___ Records for processing ___
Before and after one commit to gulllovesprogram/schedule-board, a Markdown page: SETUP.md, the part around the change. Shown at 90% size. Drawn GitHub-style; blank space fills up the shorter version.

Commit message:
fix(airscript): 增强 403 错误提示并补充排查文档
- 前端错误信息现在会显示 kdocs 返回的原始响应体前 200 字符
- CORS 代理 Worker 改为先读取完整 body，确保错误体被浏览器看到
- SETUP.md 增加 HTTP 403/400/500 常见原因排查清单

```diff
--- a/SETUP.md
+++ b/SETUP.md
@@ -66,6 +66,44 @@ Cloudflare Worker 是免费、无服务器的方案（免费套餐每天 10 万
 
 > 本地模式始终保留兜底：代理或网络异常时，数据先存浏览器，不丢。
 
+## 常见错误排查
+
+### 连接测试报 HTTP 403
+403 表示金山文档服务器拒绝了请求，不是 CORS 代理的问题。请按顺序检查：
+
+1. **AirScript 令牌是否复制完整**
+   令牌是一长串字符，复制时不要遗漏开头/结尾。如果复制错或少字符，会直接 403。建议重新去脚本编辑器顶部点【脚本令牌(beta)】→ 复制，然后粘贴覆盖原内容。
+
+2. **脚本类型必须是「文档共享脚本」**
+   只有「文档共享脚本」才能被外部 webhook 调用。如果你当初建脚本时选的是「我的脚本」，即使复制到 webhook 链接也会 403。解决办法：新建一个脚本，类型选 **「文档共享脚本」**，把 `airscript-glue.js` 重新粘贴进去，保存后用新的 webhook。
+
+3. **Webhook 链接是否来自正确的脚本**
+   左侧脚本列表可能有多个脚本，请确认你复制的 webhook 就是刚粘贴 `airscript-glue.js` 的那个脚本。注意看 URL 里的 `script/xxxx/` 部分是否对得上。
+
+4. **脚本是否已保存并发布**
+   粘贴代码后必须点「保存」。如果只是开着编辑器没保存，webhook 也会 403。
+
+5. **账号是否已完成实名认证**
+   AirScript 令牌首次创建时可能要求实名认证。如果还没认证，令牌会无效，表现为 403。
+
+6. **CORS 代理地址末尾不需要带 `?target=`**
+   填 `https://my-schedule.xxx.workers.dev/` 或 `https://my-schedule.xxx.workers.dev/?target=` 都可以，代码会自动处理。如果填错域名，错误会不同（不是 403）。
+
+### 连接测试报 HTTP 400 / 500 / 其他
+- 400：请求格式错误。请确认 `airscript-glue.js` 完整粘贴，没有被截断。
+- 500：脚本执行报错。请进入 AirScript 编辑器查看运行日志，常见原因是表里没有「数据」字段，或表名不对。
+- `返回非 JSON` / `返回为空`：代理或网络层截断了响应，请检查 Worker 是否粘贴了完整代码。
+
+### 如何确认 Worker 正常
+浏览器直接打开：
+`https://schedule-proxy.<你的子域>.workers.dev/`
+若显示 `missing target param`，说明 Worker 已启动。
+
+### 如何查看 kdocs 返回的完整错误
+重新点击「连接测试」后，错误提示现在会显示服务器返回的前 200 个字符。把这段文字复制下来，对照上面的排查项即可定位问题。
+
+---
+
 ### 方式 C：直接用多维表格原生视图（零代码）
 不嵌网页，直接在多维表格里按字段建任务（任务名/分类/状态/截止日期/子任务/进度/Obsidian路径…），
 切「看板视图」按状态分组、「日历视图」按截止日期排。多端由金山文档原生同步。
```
___
* What needs to be done
Every single line in the records above must be written out exactly.

* Solution to this task
Before and after one commit to gulllovesprogram/schedule-board, a Markdown page: SETUP.md, the part around the change. Shown at 90% size. Drawn GitHub-style; blank space fills up the shorter version.

Commit message:
fix(airscript): 增强 403 错误提示并补充排查文档
- 前端错误信息现在会显示 kdocs 返回的原始响应体前 200 字符
- CORS 代理 Worker 改为先读取完整 body，确保错误体被浏览器看到
- SETUP.md 增加 HTTP 403/400/500 常见原因排查清单

```diff
--- a/SETUP.md
+++ b/SETUP.md
@@ -66,6 +66,44 @@ Cloudflare Worker 是免费、无服务器的方案（免费套餐每天 10 万
 
 > 本地模式始终保留兜底：代理或网络异常时，数据先存浏览器，不丢。
 
+## 常见错误排查
+
+### 连接测试报 HTTP 403
+403 表示金山文档服务器拒绝了请求，不是 CORS 代理的问题。请按顺序检查：
+
+1. **AirScript 令牌是否复制完整**
+   令牌是一长串字符，复制时不要遗漏开头/结尾。如果复制错或少字符，会直接 403。建议重新去脚本编辑器顶部点【脚本令牌(beta)】→ 复制，然后粘贴覆盖原内容。
+
+2. **脚本类型必须是「文档共享脚本」**
+   只有「文档共享脚本」才能被外部 webhook 调用。如果你当初建脚本时选的是「我的脚本」，即使复制到 webhook 链接也会 403。解决办法：新建一个脚本，类型选 **「文档共享脚本」**，把 `airscript-glue.js` 重新粘贴进去，保存后用新的 webhook。
+
+3. **Webhook 链接是否来自正确的脚本**
+   左侧脚本列表可能有多个脚本，请确认你复制的 webhook 就是刚粘贴 `airscript-glue.js` 的那个脚本。注意看 URL 里的 `script/xxxx/` 部分是否对得上。
+
+4. **脚本是否已保存并发布**
+   粘贴代码后必须点「保存」。如果只是开着编辑器没保存，webhook 也会 403。
+
+5. **账号是否已完成实名认证**
+   AirScript 令牌首次创建时可能要求实名认证。如果还没认证，令牌会无效，表现为 403。
+
+6. **CORS 代理地址末尾不需要带 `?target=`**
+   填 `https://my-schedule.xxx.workers.dev/` 或 `https://my-schedule.xxx.workers.dev/?target=` 都可以，代码会自动处理。如果填错域名，错误会不同（不是 403）。
+
+### 连接测试报 HTTP 400 / 500 / 其他
+- 400：请求格式错误。请确认 `airscript-glue.js` 完整粘贴，没有被截断。
+- 500：脚本执行报错。请进入 AirScript 编辑器查看运行日志，常见原因是表里没有「数据」字段，或表名不对。
+- `返回非 JSON` / `返回为空`：代理或网络层截断了响应，请检查 Worker 是否粘贴了完整代码。
+
+### 如何确认 Worker 正常
+浏览器直接打开：
+`https://schedule-proxy.<你的子域>.workers.dev/`
+若显示 `missing target param`，说明 Worker 已启动。
+
+### 如何查看 kdocs 返回的完整错误
+重新点击「连接测试」后，错误提示现在会显示服务器返回的前 200 个字符。把这段文字复制下来，对照上面的排查项即可定位问题。
+
+---
+
 ### 方式 C：直接用多维表格原生视图（零代码）
 不嵌网页，直接在多维表格里按字段建任务（任务名/分类/状态/截止日期/子任务/进度/Obsidian路径…），
 切「看板视图」按状态分组、「日历视图」按截止日期排。多端由金山文档原生同步。
```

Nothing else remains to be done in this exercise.